#### What to do
In the records below, find each line with "README" and copy it.

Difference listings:
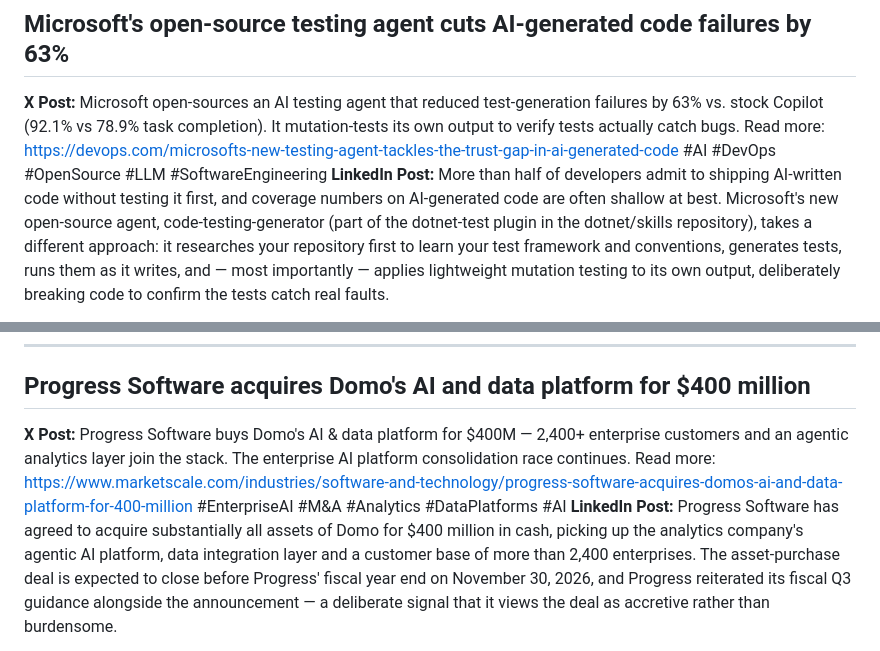
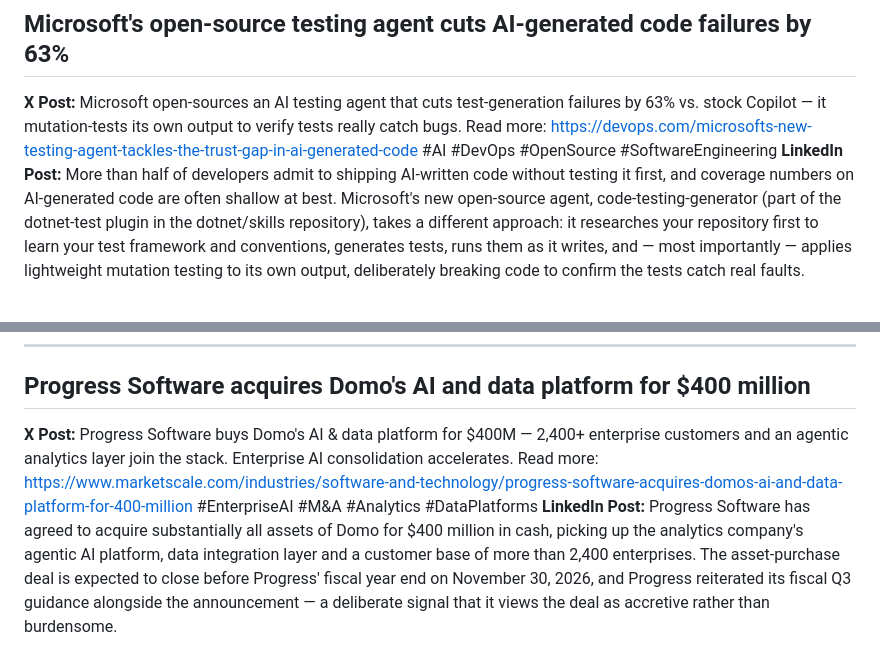
Before and after one commit to 27rdeepak/Professional-AI-Skills, a Markdown page: news/AI_News_2026-08-09.md, 2 parts joined by grey strips. Drawn GitHub-style.

```diff
--- a/news/AI_News_2026-08-09.md
+++ b/news/AI_News_2026-08-09.md
@@ -56,7 +56,7 @@ If you manage AI infrastructure or hardware procurement: where in your stack doe
 
 ## Microsoft's open-source testing agent cuts AI-generated code failures by 63%
 **X Post:**
-Microsoft open-sources an AI testing agent that reduced test-generation failures by 63% vs. stock Copilot (92.1% vs 78.9% task completion). It mutation-tests its own output to verify tests actually catch bugs. Read more: https://devops.com/microsofts-new-testing-agent-tackles-the-trust-gap-in-ai-generated-code #AI #DevOps #OpenSource #LLM #SoftwareEngineering
+Microsoft open-sources an AI testing agent that cuts test-generation failures by 63% vs. stock Copilot — it mutation-tests its own output to verify tests really catch bugs. Read more: https://devops.com/microsofts-new-testing-agent-tackles-the-trust-gap-in-ai-generated-code #AI #DevOps #OpenSource #SoftwareEngineering
 **LinkedIn Post:**
 More than half of developers admit to shipping AI-written code without testing it first, and coverage numbers on AI-generated code are often shallow at best. Microsoft's new open-source agent, code-testing-generator (part of the dotnet-test plugin in the dotnet/skills repository), takes a different approach: it researches your repository first to learn your test framework and conventions, generates tests, runs them as it writes, and — most importantly — applies lightweight mutation testing to its own output, deliberately breaking code to confirm the tests catch real faults.
 
@@ -74,7 +74,7 @@ For engineering and DevOps leaders: what does your AI code quality policy requir
 
 ## Progress Software acquires Domo's AI and data platform for $400 million
 **X Post:**
-Progress Software buys Domo's AI & data platform for $400M — 2,400+ enterprise customers and an agentic analytics layer join the stack. The enterprise AI platform consolidation race continues. Read more: https://www.marketscale.com/industries/software-and-technology/progress-software-acquires-domos-ai-and-data-platform-for-400-million #EnterpriseAI #M&A #Analytics #DataPlatforms #AI
+Progress Software buys Domo's AI & data platform for $400M — 2,400+ enterprise customers and an agentic analytics layer join the stack. Enterprise AI consolidation accelerates. Read more: https://www.marketscale.com/industries/software-and-technology/progress-software-acquires-domos-ai-and-data-platform-for-400-million #EnterpriseAI #M&A #Analytics #DataPlatforms
 **LinkedIn Post:**
 Progress Software has agreed to acquire substantially all assets of Domo for $400 million in cash, picking up the analytics company's agentic AI platform, data integration layer and a customer base of more than 2,400 enterprises. The asset-purchase deal is expected to close before Progress' fiscal year end on November 30, 2026, and Progress reiterated its fiscal Q3 guidance alongside the announcement — a deliberate signal that it views the deal as accretive rather than burdensome.
 
```
Also changed, not shown: other parts of news/AI_News_2026-08-09.md (+3 -3 lines).
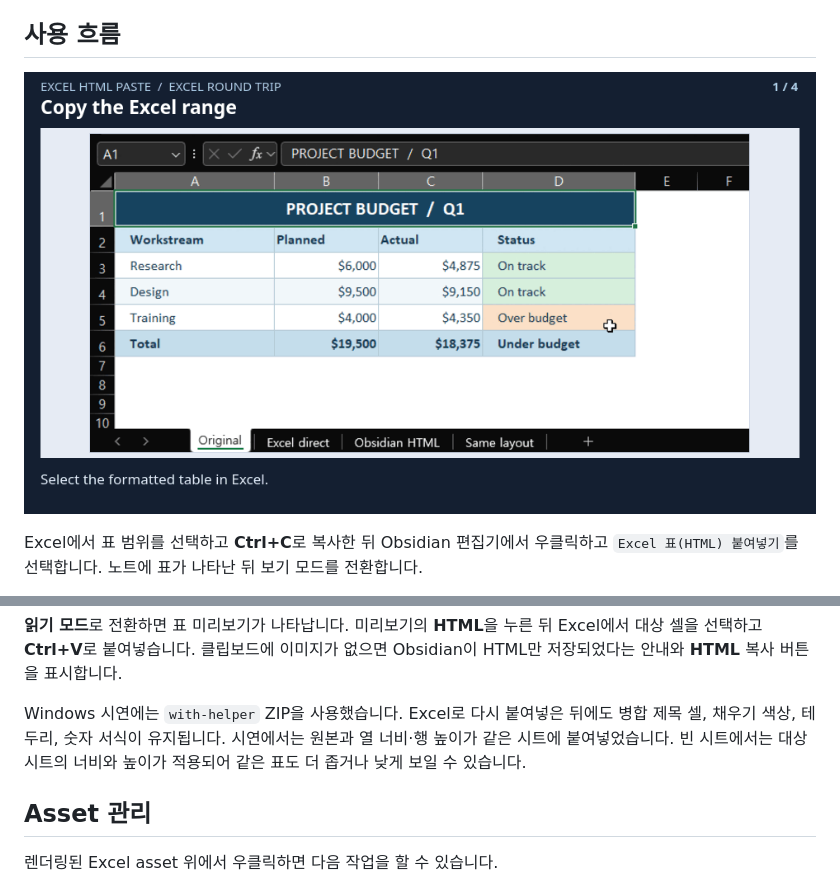
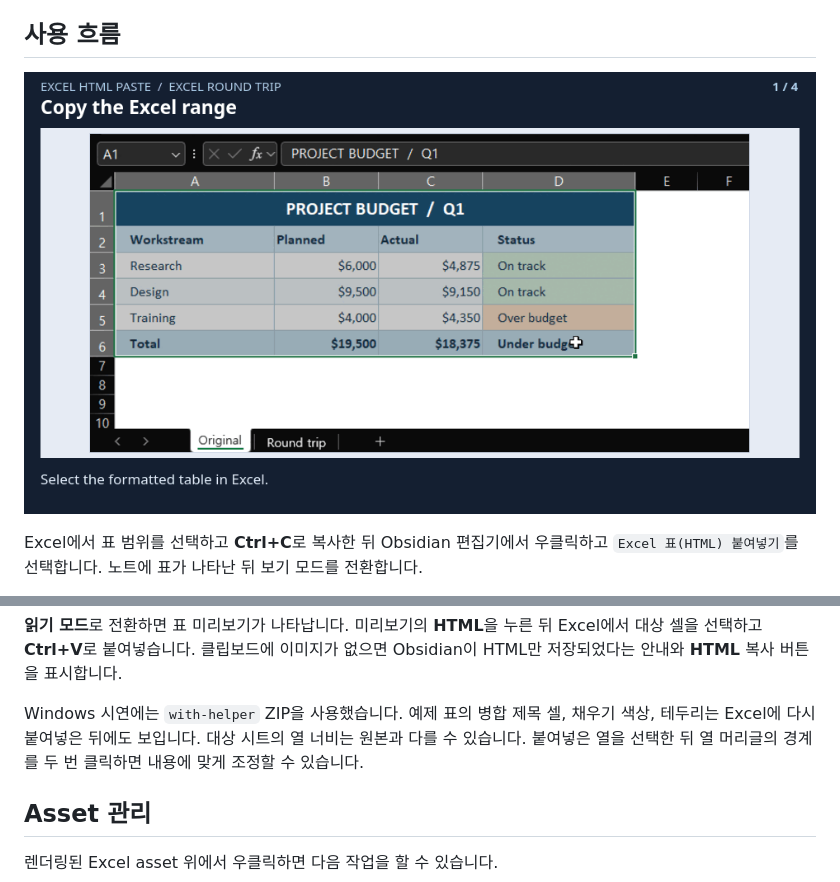
Before and after one commit to SMOKE-19/obsidian-excel-html-paste, a Markdown page: README.ko.md, 2 parts joined by grey strips. Drawn GitHub-style; pictures changed too: docs/media/excel-round-trip.gif.

```diff
--- a/README.ko.md
+++ b/README.ko.md
@@ -100,7 +100,7 @@ path: assets/excel-paste/{id}/meta.json
 
 **읽기 모드**로 전환하면 표 미리보기가 나타납니다. 미리보기의 **HTML**을 누른 뒤 Excel에서 대상 셀을 선택하고 **Ctrl+V**로 붙여넣습니다. 클립보드에 이미지가 없으면 Obsidian이 HTML만 저장되었다는 안내와 **HTML** 복사 버튼을 표시합니다.
 
-Windows 시연에는 `with-helper` ZIP을 사용했습니다. Excel로 다시 붙여넣은 뒤에도 병합 제목 셀, 채우기 색상, 테두리, 숫자 서식이 유지됩니다. 시연에서는 원본과 열 너비·행 높이가 같은 시트에 붙여넣었습니다. 빈 시트에서는 대상 시트의 너비와 높이가 적용되어 같은 표도 더 좁거나 낮게 보일 수 있습니다.
+Windows 시연에는 `with-helper` ZIP을 사용했습니다. 예제 표의 병합 제목 셀, 채우기 색상, 테두리는 Excel에 다시 붙여넣은 뒤에도 보입니다. 대상 시트의 열 너비는 원본과 다를 수 있습니다. 붙여넣은 열을 선택한 뒤 열 머리글의 경계를 두 번 클릭하면 내용에 맞게 조정할 수 있습니다.
 
 ## Asset 관리
 
```
Also changed, not shown: README.md (+1 -1 lines).
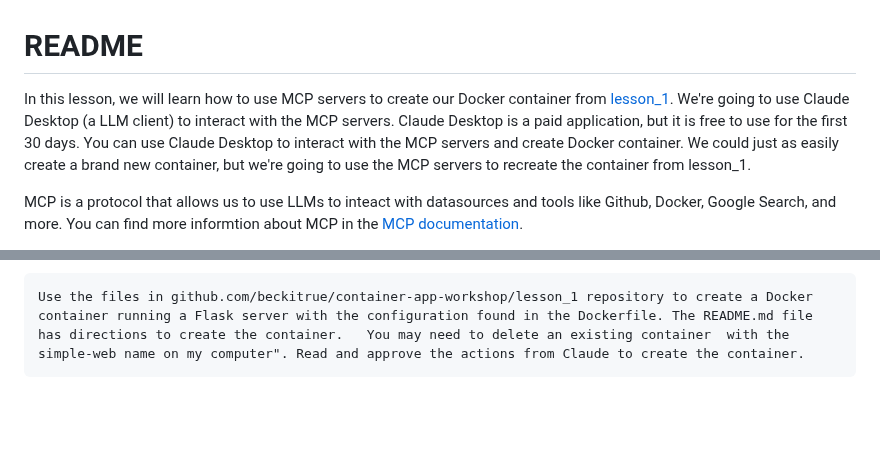
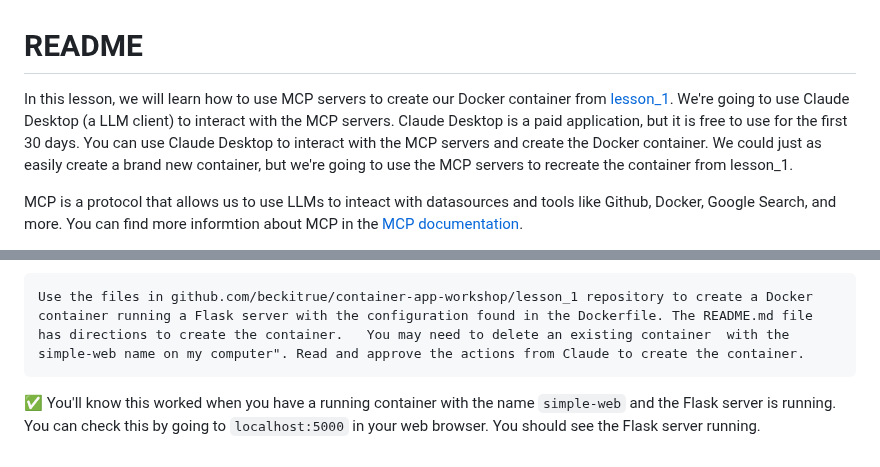
Before and after one commit to beckitrue/container-app-workshop, a Markdown page: lesson_8/README.md, 2 parts joined by grey strips. Rendered like a GitHub page; blank space fills up the shorter version.

Commit message:
fixed typo and added final check

````diff
--- a/lesson_8/README.md
+++ b/lesson_8/README.md
@@ -1,6 +1,6 @@
 # README
 
-In this lesson, we will learn how to use MCP servers to create our Docker container from [lesson_1](../lesson_1). We're going to use Claude Desktop (a LLM client) to interact with the MCP servers. Claude Desktop is a paid application, but it is free to use for the first 30 days. You can use Claude Desktop to interact with the MCP servers and create Docker container. We could just as easily create a brand new container, but we're going to use the MCP servers to recreate the container from lesson_1.
+In this lesson, we will learn how to use MCP servers to create our Docker container from [lesson_1](../lesson_1). We're going to use Claude Desktop (a LLM client) to interact with the MCP servers. Claude Desktop is a paid application, but it is free to use for the first 30 days. You can use Claude Desktop to interact with the MCP servers and create the Docker container. We could just as easily create a brand new container, but we're going to use the MCP servers to recreate the container from lesson_1.
 
 MCP is a protocol that allows us to use LLMs to inteact with datasources and tools like Github, Docker, Google Search, and more. You can find more informtion about MCP in the [MCP documentation](https://modelcontextprotocol.io/introduction/).
 
@@ -74,3 +74,5 @@ Your `claude_desktop_config.json` file should look something like this for this
 ``` text
 Use the files in github.com/beckitrue/container-app-workshop/lesson_1 repository to create a Docker container running a Flask server with the configuration found in the Dockerfile. The README.md file has directions to create the container.   You may need to delete an existing container  with the simple-web name on my computer". Read and approve the actions from Claude to create the container.
 ```
+
+:white_check_mark: You'll know this worked when you have a running container with the name `simple-web` and the Flask server is running. You can check this by going to `localhost:5000` in your web browser. You should see the Flask server running.
````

#### Final answer
Before and after one commit to SMOKE-19/obsidian-excel-html-paste, a Markdown page: README.ko.md, 2 parts joined by grey strips. Drawn GitHub-style; pictures changed too: docs/media/excel-round-trip.gif.
--- a/README.ko.md
+++ b/README.ko.md
Also changed, not shown: README.md (+1 -1 lines).
Before and after one commit to beckitrue/container-app-workshop, a Markdown page: lesson_8/README.md, 2 parts joined by grey strips. Rendered like a GitHub page; blank space fills up the shorter version.
--- a/lesson_8/README.md
+++ b/lesson_8/README.md
 # README
 Use the files in github.com/beckitrue/container-app-workshop/lesson_1 repository to create a Docker container running a Flask server with the configuration found in the Dockerfile. The README.md file has directions to create the container.   You may need to delete an existing container  with the simple-web name on my computer". Read and approve the actions from Claude to create the container.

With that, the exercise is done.